But Ghezzi is sick, weak, afflicted with TB and treated in Suzdal in an inhuman manner that will inevitably put his life in danger. Are we going to confine ourselves to platonic protests or will we finally decide upon vigorous action to save this revolutionary worker? Why not visit reprisals upon the contemptible persons of the likes of Cachin or a Barbusse, or some other swine of that sort, until they hand us back our comrade safely? These traders in sovietism would stop egging on the repression of revolutionary ideas in the USSR if they knew that at the same time they were taking a risk as well as reaping the benefits from their sordid trade, and they might think twice over yonder before battering a unanimously respected militant if they had to expect counter-action within the International. The issue should be thrashed out quickly among comrades prepared to react against the passivity of our once revolutionary circles.
Boris Souvarine (1895-1984) Co-founder of the French Communist Party and served three years as a Comintern official. He was alert to factionalism within the Russian CP and opposed Stalin from 1924 onwards before breaking with Trotsky in 1929. He later withdrew from activism to become a leading sovietologist and writer.
Henri Barbusse (1873-1935) French realist novelist and pacifist who launched the Clarté group after the Great War. An enthusiastic supporter of the Russian revolution - not least because of its conclusion of an early peace - he was a communist fellow-traveller from 1920 onwards and died in Moscow in the same year as he published his book, Stalin.

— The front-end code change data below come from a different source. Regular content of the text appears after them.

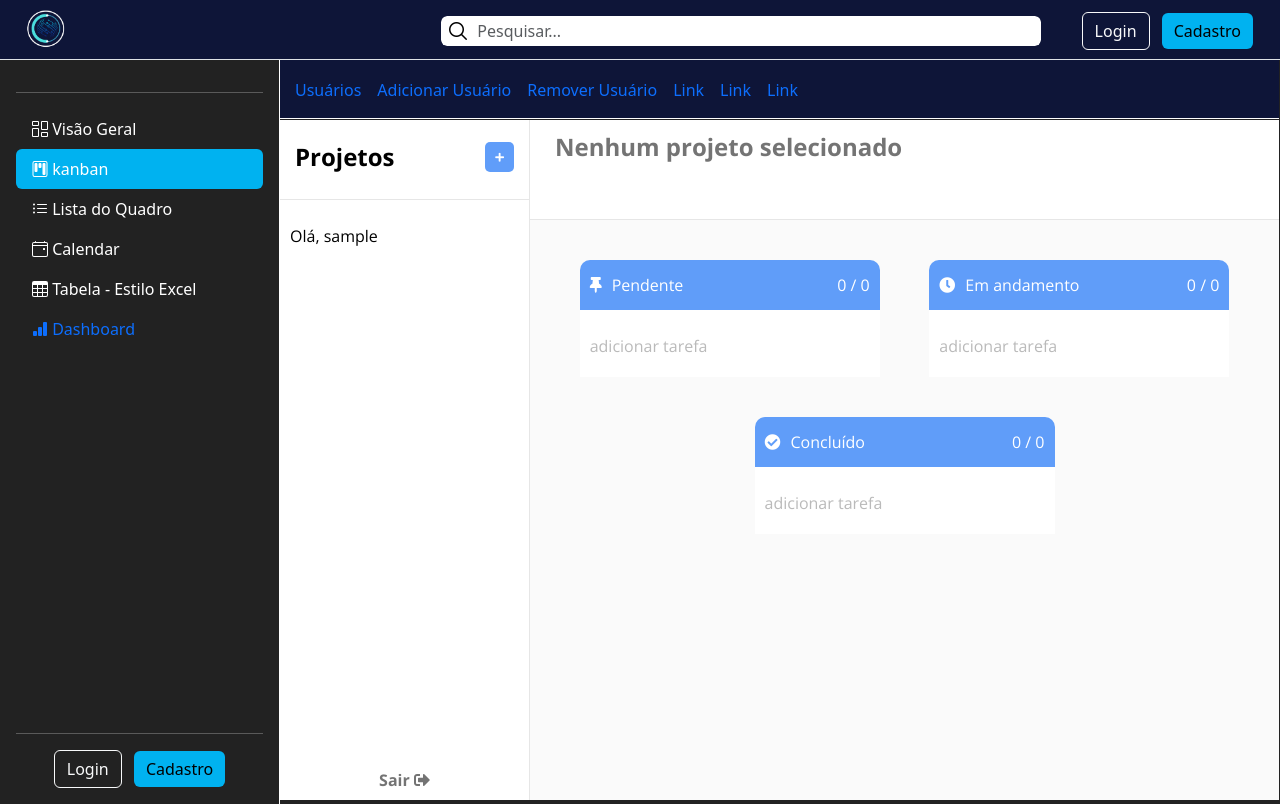
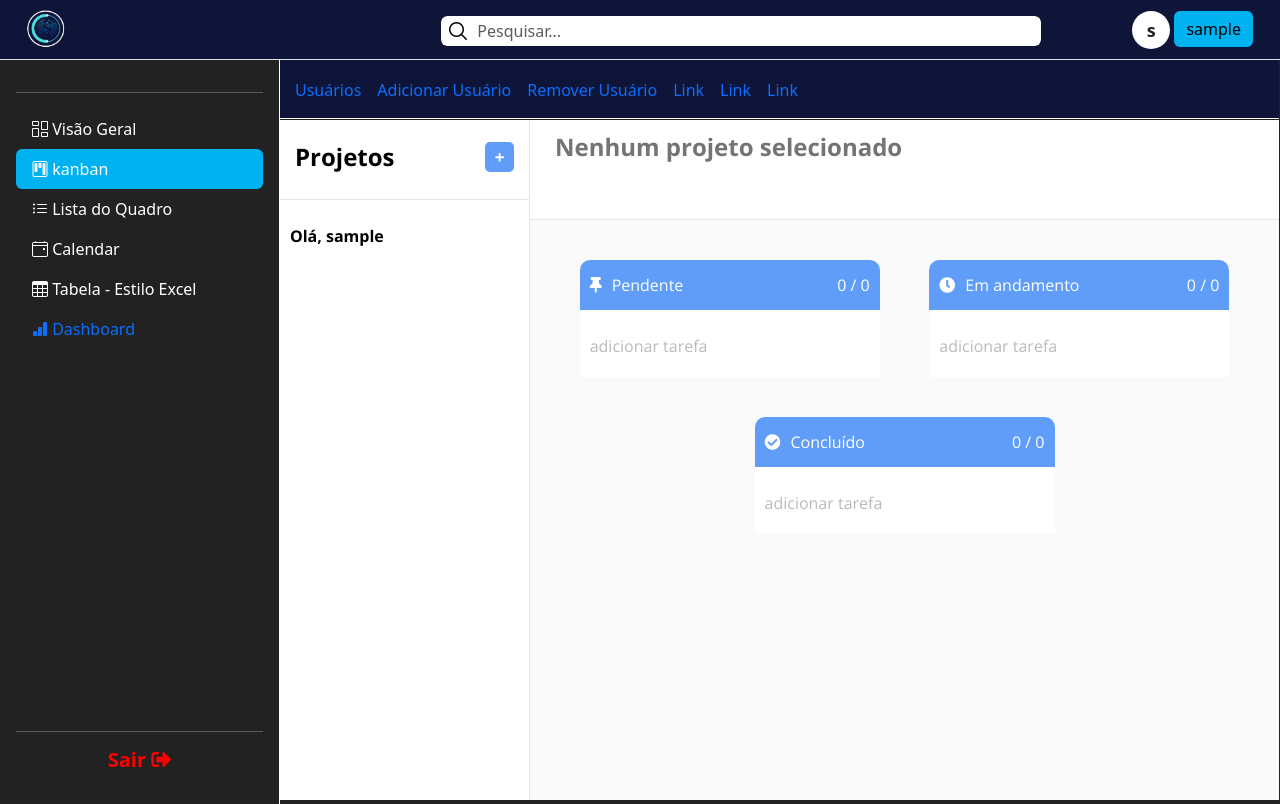
Before and after one commit to HaristonNuMacedo/Kanban-main, a PHP site: page /gerenciadorProjetos.php in a window 1280 px wide. Run offline with PHP 8.4, Linux system fonts and the light colour scheme; the visitor is signed in with stand-in values (Sample User, id 1); data that the repository does not hold is empty; some libraries are stand-ins or nearby versions.

Commit message:
Update Name apresent User

```diff
--- a/assets/css/gerenciadorProjetos.css
+++ b/assets/css/gerenciadorProjetos.css
@@ -15,8 +15,11 @@ img.gerenciadorLogo{
 }
 
 .btn-warning {
+    position: relative;
+    top: -3px;
     background-color: #00b2f0!important;
     border: #00b2f0!important;
+
 }
 
 .flex-shrink-0 .text-end {
@@ -222,3 +225,39 @@ html {
     margin-left: 15px;
     margin-top: 10px;
   }
+
+
+
+  #usuárioIdent {
+    position: relative;
+    top: 0px;
+    height: 38px;
+    width: 38px;
+    border-radius: 50%;
+    background-color: #fff;
+    display: inline-flex;
+    align-items: center;
+    text-align: center;
+    justify-content: center;
+    font-size: 18px;
+    font-weight: 600;
+  }
+
+
+  .aside-footer{
+    height: 40px;
+    display: flex;
+    align-items: center;
+    justify-content: center;
+    color: red;
+    }
+
+    .aside-footer a {
+        text-decoration: none;
+    }
+
+    .aside-footer p, .aside-footer i {
+        font-size: 20px;
+        font-weight: bold;
+        color: red;
+    }
--- a/assets/layout/header.php
+++ b/assets/layout/header.php
@@ -16,7 +16,7 @@
     <link href="https://fonts.googleapis.com/css2?family=Open+Sans:wght@400;700&display=swap" rel="stylesheet">
     <link rel="stylesheet" href="https://cdnjs.cloudflare.com/ajax/libs/font-awesome/5.15.4/css/all.min.css" integrity="sha512-1ycn6IcaQQ40/MKBW2W4Rhis/DbILU74C1vSrLJxCq57o941Ym01SwNsOMqvEBFlcgUa6xLiPY/NS5R+E6ztJQ==" crossorigin="anonymous" referrerpolicy="no-referrer" />
     <link rel="stylesheet" href="./assets/css/styles.css">
-    <script src="assets/js/App.js" defer></script>
+    <script src="../js/App.js" defer></script>
     <title>Kanban Board</title>
 </head>
 <body>
@@ -44,7 +44,7 @@
 
             <!-- sidebar body -->
             <div class="aside-body">
-                <p class="user-name" style="color: black;">Olá, <?php echo $_SESSION['user_name'] ?></p><br>
+                <p class="user-name" style="color: black; font-weight: 600;">Olá, <?php echo $_SESSION['user_name'] ?></p><br>
                 <ul>
                     <?php
                         foreach($projArray as $project){
@@ -62,12 +62,6 @@
                 </ul>
             </div>
             <!-- /sidebar body -->
-
-            <!-- sidebar footer -->
-            <div class="aside-footer">
-                <a href="login.controller.php?action=logout"><p>Sair <i class="fas fa-sign-out-alt"></i></p></a>
-            </div>
-            <!-- /sidebar footer -->
         </aside>
 
 
--- a/gerenciadorProjetos.php
+++ b/gerenciadorProjetos.php
@@ -1,3 +1,6 @@
+<?php
+    require 'kanban.controller.php';
+?>
 <!DOCTYPE html>
 <html lang="pt-br">
 <head>
@@ -7,11 +10,18 @@
     <link rel="sorcut icon" href="./assets/img/Logo-removebg-preview.png" type="image/png" style="width: 16px; height: 16px; transform: rotate(-1deg);">
     <link rel="stylesheet" href="./assets/css/gerenciadorProjetos.css">
 
+    <link rel="preconnect" href="https://fonts.googleapis.com">
+    <link rel="preconnect" href="https://fonts.gstatic.com" crossorigin>
+
+    <script src="./assets/js/App.js" defer></script>
+    <link rel="stylesheet" href="https://cdnjs.cloudflare.com/ajax/libs/font-awesome/5.15.4/css/all.min.css" integrity="sha512-1ycn6IcaQQ40/MKBW2W4Rhis/DbILU74C1vSrLJxCq57o941Ym01SwNsOMqvEBFlcgUa6xLiPY/NS5R+E6ztJQ==" crossorigin="anonymous" referrerpolicy="no-referrer" />
+
     <link href="https://cdn.jsdelivr.net/npm/bootstrap@5.3.3/dist/css/bootstrap.min.css" rel="stylesheet" integrity="sha384-QWTKZyjpPEjISv5WaRU9OFeRpok6YctnYmDr5pNlyT2bRjXh0JMhjY6hW+ALEwIH" crossorigin="anonymous">
 
     <script src="https://code.jquery.com/jquery-3.1.1.min.js"
             integrity="sha256-hVVnYaiADRTO2PzUGmuLJr8BLUSjGIZsDYGmIJLv2b8="
             crossorigin="anonymous"></script>
+
 </head>
 
 <body>
@@ -28,8 +38,12 @@
 
             <div class="flex-shrink-0">
                 <div class="text-end">
-                    <button type="button" class="btn btn-outline-light me-2">Login</button>
-                    <button type="button" class="btn btn-warning">Cadastro</button>
+                    <div id="usuárioIdent"><?php
+                        $string = $_SESSION['user_name'];
+                        preg_match_all('/\b\w/u', $string, $m);
+                        echo implode('',$m[0]);
+                    ?></div>
+                    <button type="button" class="btn btn-warning"><?php echo $_SESSION['user_name'] ?></button>
                 </div>
             </div>
           </div>
@@ -94,8 +108,9 @@
             <hr>
             <div class="flex-shrink-0"  id="UsuarioPg">
                 <div class="text-center">
-                    <button type="button" class="btn btn-outline-light me-2">Login</button>
-                    <button type="button" class="btn btn-warning">Cadastro</button>
+                    <div class="aside-footer">
+                        <a href="login.controller.php?action=logout"><p>Sair <i class="fas fa-sign-out-alt"></i></p></a>
+                    </div>
                 </div>
             </div>
         </div>
```
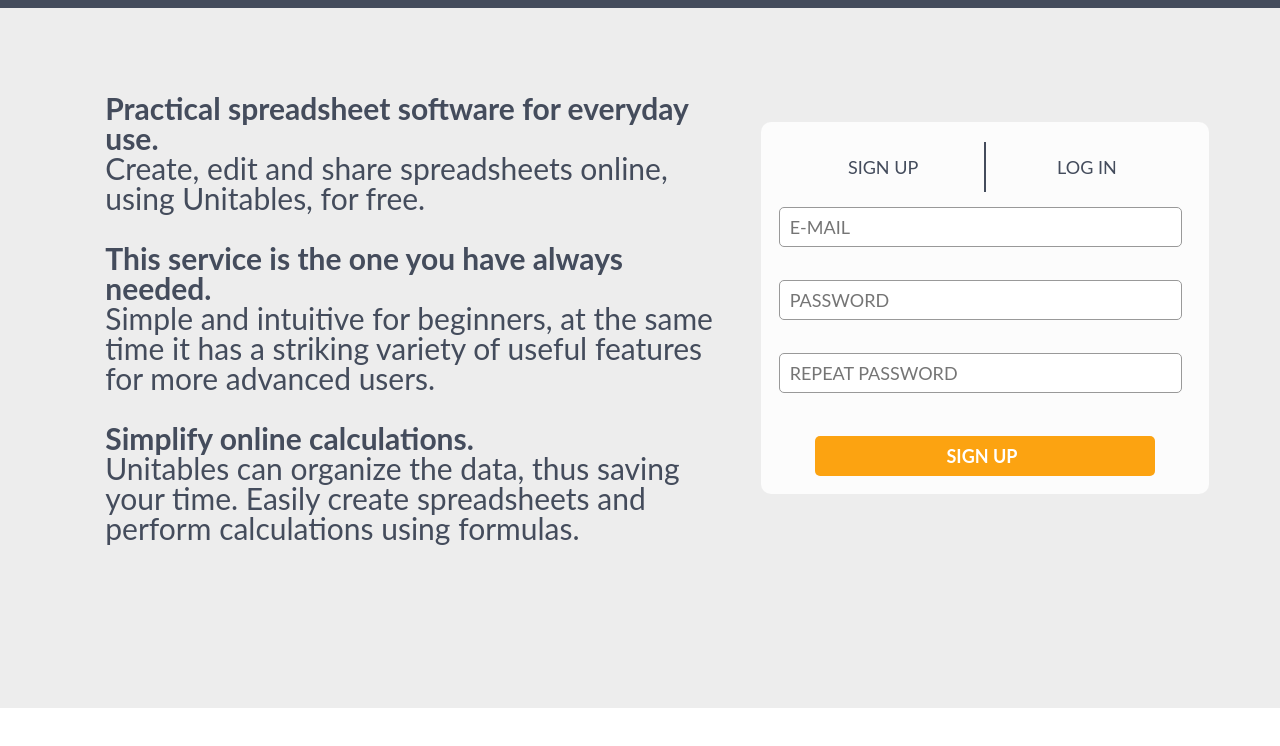
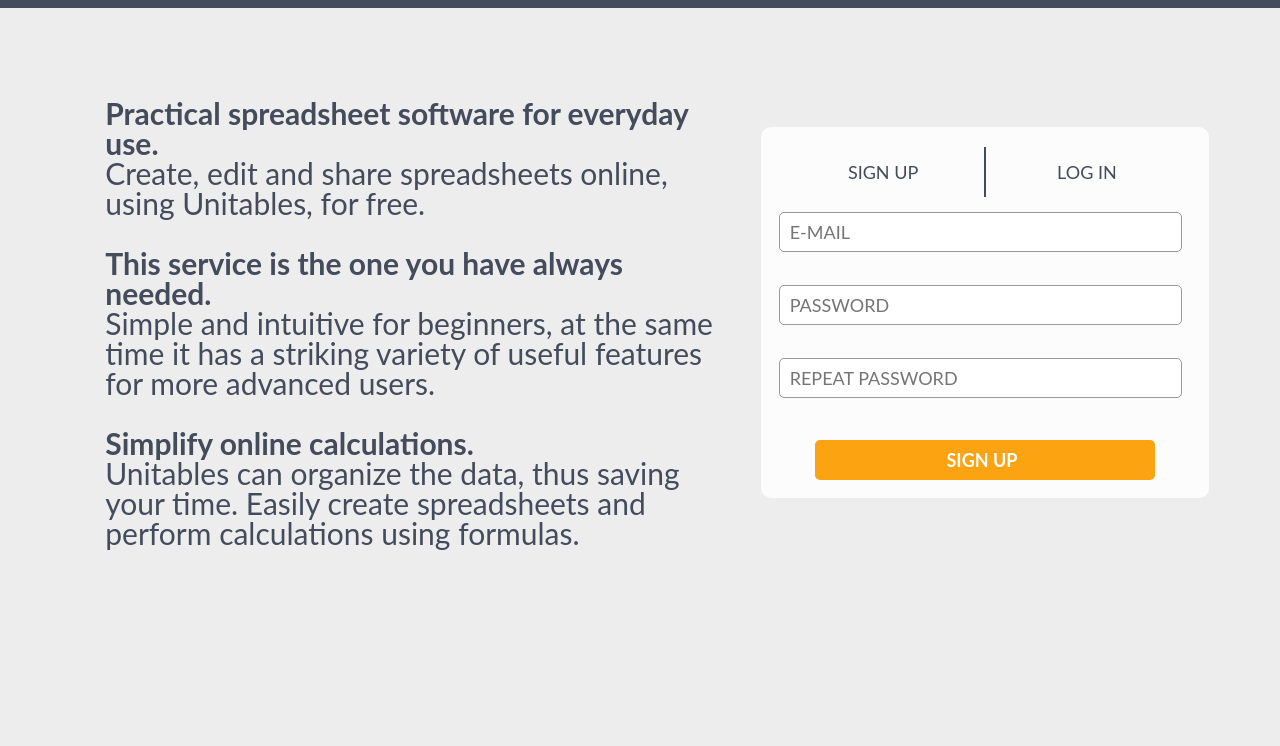
Before and after one commit to bmstu-iu9/utp2020-11-spreadsheet, a website: page src/client/index.html in a window 1280 px wide. Shown: the part 92-838 px from the top of the page. Before the commit the page ends 800 px from the top, so only its background shows below. Drawn offline with Linux system fonts and the light colour scheme.

Commit message:
body padding fixed

```diff
--- a/src/client/styles/base-position.css
+++ b/src/client/styles/base-position.css
@@ -9,10 +9,6 @@
 }
 
 @media (min-width: 720px) {
-  body {
-    padding: 0;
-  }
-
   div.content {
     margin: 0;
     flex-direction: row;
--- a/src/client/styles/base.css
+++ b/src/client/styles/base.css
@@ -37,7 +37,6 @@
 }
 
 div.content {
-  display: flex;
   background-color: #ededed;
   min-height: 100vh;
   box-sizing: border-box;
```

From: Bulletin Communiste, Organe du communisme international No 31, February 1930 [This was Boris Souvarine’s paper]. Translated by: Paul Sharkey.